Cobra Puma are making some of the best equipment out there at the moment, but they have stuck to a small, focused, on-brand staff (Rickie, Bryson DeChambeau, Lexi). We can’t see them signing any of the Nike players to equipment deals, unless they can get out of their clothing deal too. And a brand like Ping generally works with players from when they are amateurs and keeps working with them through the pro ranks. Historically they don’t sign established players, so it seems very unlikely they will add anyone to their playing roster just because there are players available.
The Japanese trio of Srixon, Bridgestone, and Mizuno all make great equipment, but aren’t particularly aggressive with player signings. Mizuno historically only spend on one player, Luke Donald. Bridgestone could afford to sign someone of Tiger or Rory’s stature, but it would be a much more aggressive move than they have ever made. Srixon have GMAC, Keegan Bradley, Hideki Matsuyama, and Shane Lowry. Great players. But are they the blockbuster names that will help them move bigger numbers of equipment? Could they drop a ton of wedge on Rory or Tiger as a statement of intent?
Then there is PXG. They know what they are doing, and are making incredible equipment already. And they are only just getting started. Bob Parsons claims to have fielded over 30 phone calls from Nike athletes in the first 24 hours after the announcement.

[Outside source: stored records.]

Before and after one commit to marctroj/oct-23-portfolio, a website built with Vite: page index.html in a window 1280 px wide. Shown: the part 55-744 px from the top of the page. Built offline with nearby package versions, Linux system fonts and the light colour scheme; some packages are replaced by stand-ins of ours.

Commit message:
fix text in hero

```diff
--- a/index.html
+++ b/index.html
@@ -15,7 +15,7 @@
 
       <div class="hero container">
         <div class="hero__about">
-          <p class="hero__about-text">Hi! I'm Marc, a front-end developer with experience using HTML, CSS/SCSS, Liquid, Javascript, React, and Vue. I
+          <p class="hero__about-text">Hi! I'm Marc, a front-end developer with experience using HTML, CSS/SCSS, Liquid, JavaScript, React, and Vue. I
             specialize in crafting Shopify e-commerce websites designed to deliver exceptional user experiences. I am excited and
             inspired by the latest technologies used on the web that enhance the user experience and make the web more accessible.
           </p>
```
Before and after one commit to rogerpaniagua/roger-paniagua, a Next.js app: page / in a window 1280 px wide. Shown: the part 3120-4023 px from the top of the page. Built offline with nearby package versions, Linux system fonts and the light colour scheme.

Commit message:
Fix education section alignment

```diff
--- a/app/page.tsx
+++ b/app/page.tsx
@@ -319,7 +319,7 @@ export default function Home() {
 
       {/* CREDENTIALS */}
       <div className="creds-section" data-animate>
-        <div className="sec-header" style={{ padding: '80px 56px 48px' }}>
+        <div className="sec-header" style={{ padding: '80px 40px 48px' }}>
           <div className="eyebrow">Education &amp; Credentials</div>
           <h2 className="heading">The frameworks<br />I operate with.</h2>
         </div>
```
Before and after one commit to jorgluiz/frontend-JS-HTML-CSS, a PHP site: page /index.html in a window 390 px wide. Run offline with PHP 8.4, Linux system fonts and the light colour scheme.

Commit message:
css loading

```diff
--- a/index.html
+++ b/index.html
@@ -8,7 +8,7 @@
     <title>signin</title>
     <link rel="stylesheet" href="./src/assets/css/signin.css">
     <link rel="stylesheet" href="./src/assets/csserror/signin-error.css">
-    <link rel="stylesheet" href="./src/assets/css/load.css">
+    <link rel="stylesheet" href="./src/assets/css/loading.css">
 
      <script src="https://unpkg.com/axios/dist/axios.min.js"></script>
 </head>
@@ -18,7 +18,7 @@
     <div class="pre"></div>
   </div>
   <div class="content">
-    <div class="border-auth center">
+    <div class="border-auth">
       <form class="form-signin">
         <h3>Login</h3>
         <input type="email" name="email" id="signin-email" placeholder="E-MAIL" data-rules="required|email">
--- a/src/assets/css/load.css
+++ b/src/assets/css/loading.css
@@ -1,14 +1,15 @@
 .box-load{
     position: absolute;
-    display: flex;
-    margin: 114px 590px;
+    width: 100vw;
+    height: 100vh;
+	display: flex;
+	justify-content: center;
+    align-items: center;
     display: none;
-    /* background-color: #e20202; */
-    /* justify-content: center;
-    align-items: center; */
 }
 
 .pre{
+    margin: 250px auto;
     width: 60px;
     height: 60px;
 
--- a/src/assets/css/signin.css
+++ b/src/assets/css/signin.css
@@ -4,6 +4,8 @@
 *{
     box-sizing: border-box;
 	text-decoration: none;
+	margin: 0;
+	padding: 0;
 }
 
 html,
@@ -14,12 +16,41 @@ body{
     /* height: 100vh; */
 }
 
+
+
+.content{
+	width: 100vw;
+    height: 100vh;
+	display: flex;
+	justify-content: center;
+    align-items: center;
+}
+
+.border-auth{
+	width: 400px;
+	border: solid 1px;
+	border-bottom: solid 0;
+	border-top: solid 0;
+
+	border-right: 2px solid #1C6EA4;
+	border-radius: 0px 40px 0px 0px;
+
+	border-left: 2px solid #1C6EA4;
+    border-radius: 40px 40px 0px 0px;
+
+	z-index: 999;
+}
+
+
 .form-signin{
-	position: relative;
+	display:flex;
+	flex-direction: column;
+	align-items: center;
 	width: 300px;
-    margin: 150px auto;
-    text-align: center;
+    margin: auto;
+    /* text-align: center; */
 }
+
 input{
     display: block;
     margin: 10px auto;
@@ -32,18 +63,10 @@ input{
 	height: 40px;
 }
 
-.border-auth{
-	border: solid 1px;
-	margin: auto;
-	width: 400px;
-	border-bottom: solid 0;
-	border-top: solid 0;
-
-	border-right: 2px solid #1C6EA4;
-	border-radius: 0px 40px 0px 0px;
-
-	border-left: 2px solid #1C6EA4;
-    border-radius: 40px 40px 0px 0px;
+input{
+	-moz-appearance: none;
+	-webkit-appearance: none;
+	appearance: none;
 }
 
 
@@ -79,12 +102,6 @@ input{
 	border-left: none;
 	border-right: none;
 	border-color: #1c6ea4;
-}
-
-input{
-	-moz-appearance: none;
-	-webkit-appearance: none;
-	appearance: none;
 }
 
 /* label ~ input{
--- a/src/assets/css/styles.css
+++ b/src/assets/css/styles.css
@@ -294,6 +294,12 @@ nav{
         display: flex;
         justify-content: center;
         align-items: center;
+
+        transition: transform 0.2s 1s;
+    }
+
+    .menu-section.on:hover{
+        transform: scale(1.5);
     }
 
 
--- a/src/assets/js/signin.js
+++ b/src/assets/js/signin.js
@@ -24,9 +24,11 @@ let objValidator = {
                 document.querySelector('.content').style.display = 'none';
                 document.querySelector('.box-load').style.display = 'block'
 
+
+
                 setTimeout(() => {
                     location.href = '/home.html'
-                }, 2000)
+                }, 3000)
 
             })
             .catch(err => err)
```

Is he ready to step up and pay out the big bucks to the big names?
He would have to produce a true blade to attract Tiger or Rory. "Rory's somebody to get excited about," Parsons told Golf Digest. "And I think there are two other guys that have a lot of potential and that's Brooks Koepka and Tony Finau. Both of those are guys we had conversations with before they signed with Nike when Nike wrote them a big check. We'd probably want to chat with Michelle Wie, too."
So he wants to go down that path. But Parsons will have to sell a hell of a lot more clubs to justify that sort of signing, and at the current high prices for PXG clubs we think that will be difficult.
With this influx of free agents, that doesn’t help the golfers from other manufacturers whose contracts are up at the end of the season. Overall the value of equipment contracts will go down. Players will try and make up for cash with corporate bags, if they can’t get the club contracts they want. You’re got to feel sorry for someone one like Carly Booth who has used Nike equipment exclusively since she was 12.
But maybe this could actually turn out to be great positive for the industry. In recent years every manufacturer has chased the 360 degree deals that Nike started. Clubs, apparel, ball, bag, footwear. With corporate bags players could use more mixed sets of equipment. It will help smaller brands get a chance for tour players to us their equipment like the old days.
In the past brands like Adams and Orlimar, grew from nothing to market leaders in a short space of time. Who is to say this isn’t what will happen now? Ben Hogan are making some of the best blades we have ever hit, but they aren’t able to pay any players at the moment. If golfers aren’t so worried about being paid to use clubs, we might start seeing these on tour.
Russell Knox won the Travelers Championship with a SeeMore putter. With less pressure to use a complete set of sticks from one manufacturer, we could see the rise of the putter specialists again. Odyssey, Yes!, Never Compromise, all got significant play in the past as independent brands. This could be the chance for EVNRoll, Bettinardi, and Happy Putters to make in roads into the market.
Golf is in a state of flux, and in many ways the post-Tiger era could look much like the pre Tiger era. Tiger Woods and Nike made golf into big business. But players like Tiger don’t appear very often. Maybe this is just the start of golf just being golf again.